To enhance school leadership digital capacity, governments and educational policymakers across Europe should rethink the educational sector in this post-COVID-19 era. In particular, the relevant stakeholders should prioritise specific practices to enable effective school leadership based on the digital transformation in school organisations. This is means increasing training, seminars, professional development, and digital support of school leaders. This can be done by engaging other government and private stakeholders with expertise in digital competence (e.g., universities, private companies, other governmental bodies).

For instance, in Italy, universities supported their neighbouring educational settings through their own expertise and provided the necessary professional development to ensure the basics of e-learning (Girelli, Bevilacqua & Acquaro, 2021).

In Cyprus, the Ministry of Education collaborated with the Cyprus Pedagogical Institute (whose main activities focus on teachers’ and school leaders’ pre-service and in-service training), as well as with the Ministry of Research, Innovation and Digital Policy to implement the e-learning process across Cyprus (Kafa & Pashiardis, 2020).
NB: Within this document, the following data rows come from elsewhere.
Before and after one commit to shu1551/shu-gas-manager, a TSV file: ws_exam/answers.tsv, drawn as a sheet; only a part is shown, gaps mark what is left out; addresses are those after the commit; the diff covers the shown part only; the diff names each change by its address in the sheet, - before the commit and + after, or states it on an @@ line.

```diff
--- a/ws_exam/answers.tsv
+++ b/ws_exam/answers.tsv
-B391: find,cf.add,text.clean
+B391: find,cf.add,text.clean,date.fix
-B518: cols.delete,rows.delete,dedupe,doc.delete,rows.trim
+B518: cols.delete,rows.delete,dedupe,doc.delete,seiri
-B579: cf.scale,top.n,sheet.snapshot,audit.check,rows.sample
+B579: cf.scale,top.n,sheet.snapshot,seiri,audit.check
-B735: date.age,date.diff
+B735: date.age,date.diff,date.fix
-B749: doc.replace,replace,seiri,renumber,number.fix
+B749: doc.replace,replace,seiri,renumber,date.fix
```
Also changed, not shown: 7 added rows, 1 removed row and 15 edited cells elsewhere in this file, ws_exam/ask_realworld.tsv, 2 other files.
In addition, a proper budget allocation, together with appropriate educational policies, is essential to enhance school leaders’ digital capacity. In particular, this concerns the technological infrastructure that should be integrated into the school organisations and the collaboration with various organisations and enterprises with digital competence that will assist the development of school leaders’ professional training and capacity. Therefore, EU states and, in particular, Ministries of Education and Ministries of Finances need to closely cooperate in order to have adequate revenues to meet the needs of their school members, including school leaders, during this new digital era.
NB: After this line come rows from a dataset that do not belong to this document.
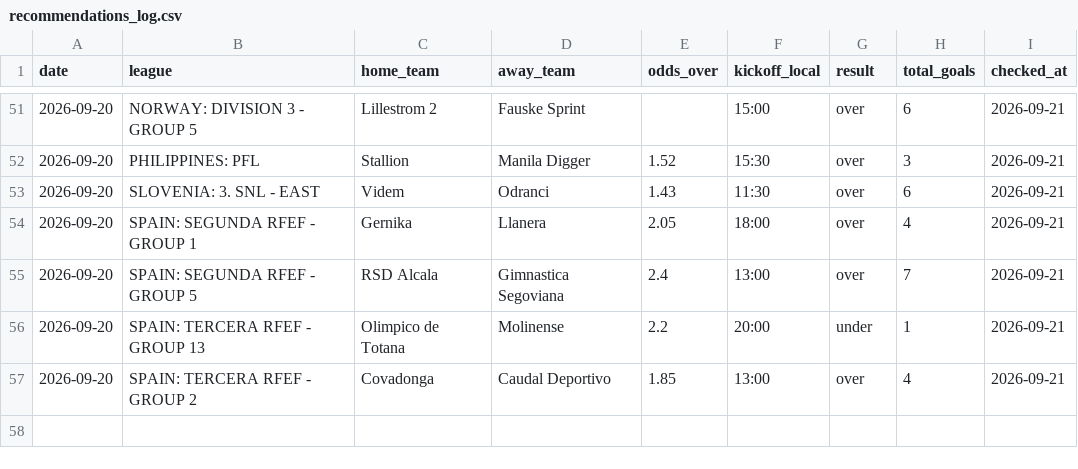
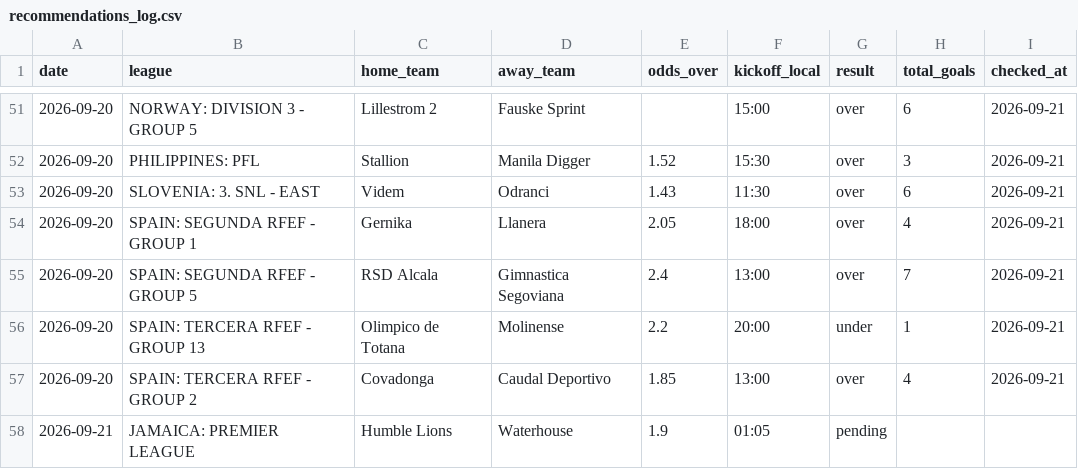
Before and after one commit to andrei0182/pariuri, a CSV file: football/recommendations_log.csv, drawn as a sheet; only a part is shown, gaps mark what is left out.

```diff
--- a/football/recommendations_log.csv
+++ b/football/recommendations_log.csv
@@ -57 +57,2 @@ date,league,home_team,away_team,odds_over,kickoff_local,result,total_goals,check
 2026-09-20,SPAIN: TERCERA RFEF - GROUP 2,Covadonga,Caudal Deportivo,1.85,13:00,over,4,2026-09-21
+2026-09-21,JAMAICA: PREMIER LEAGUE,Humble Lions,Waterhouse,1.9,01:05,pending,,
```
Also changed, not shown: 1 other file.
Final Thoughts

The open public consultation on the Digital Education Action Plan (2021) report conducted research in 60 countries with more than 2700 respondents. 95% of respondents considered that the COVID-19 crisis marks a turning point for how digital technology is used in education and training. The situation shed further light on the importance of digital education for the digital transformation that Europe needs.

For school leaders, digital capacity building in this new digital educational development is crucial and necessary action must be taken. In particular, educational policymakers, professional development centres, governments, and other relevant actors need to consider this specific aspect in school leaders’ developmental career –  both as digital coordinators and digital pedagogical leaders – and need to take immediate action to promote the effectiveness of school organisations in this new digital era.

Dr. Antonios Kafa

Dr. Antonios Kafa

Lecturer at Frederick University Cyprus, CY

Dr. Antonios Kafa is a Lecturer in Educational Management and Leadership at Frederick University in Cyprus. His doctoral dissertation was awarded as a “Highly Commended Award Winner”- Emerald/EFMD Outstanding Doctoral Research Awards 2016, in the Educational leadership and strategy field. Antonios is a co-convenor of the EERA Network 26 – Educational Leadership and an associate member/ researcher in the international comparative research project entitled “International Successful School Principalship Project (ISSPP)”, conducting research on behalf of Cyprus. He is, also, one of the members of the Board of Directors of the Cyprus Educational Administration Society (CEAS). His research interests include different aspects of educational leadership and administration such as successful school leadership, school leadership in times of uncertainty, school principals’ personal values systems, authentic school leadership and school leaders’ role in low performing schools.

Email: pre.ka@frederick.ac.cy

Website

References and Further Reading

Digital Education at School in Europe 2019 https://eacea.ec.europa.eu/national-policies/eurydice/sites/default/files/en_digital_education_n.pdf

Digital Education Action Plan” (2021-2027) https://ec.europa.eu/education/sites/default/files/document-library-docs/deap-communication-sept2020_en.pdf 

COVID-19: What Have We Learned From Italy’s Education System Lockdown Girelli, Bevilacqua & Acquaro, 2021

 

Coping With the Global Pandemic COVID-19 Through the Lenses of the Cyprus Education System Kafa & Pashiardis, 2020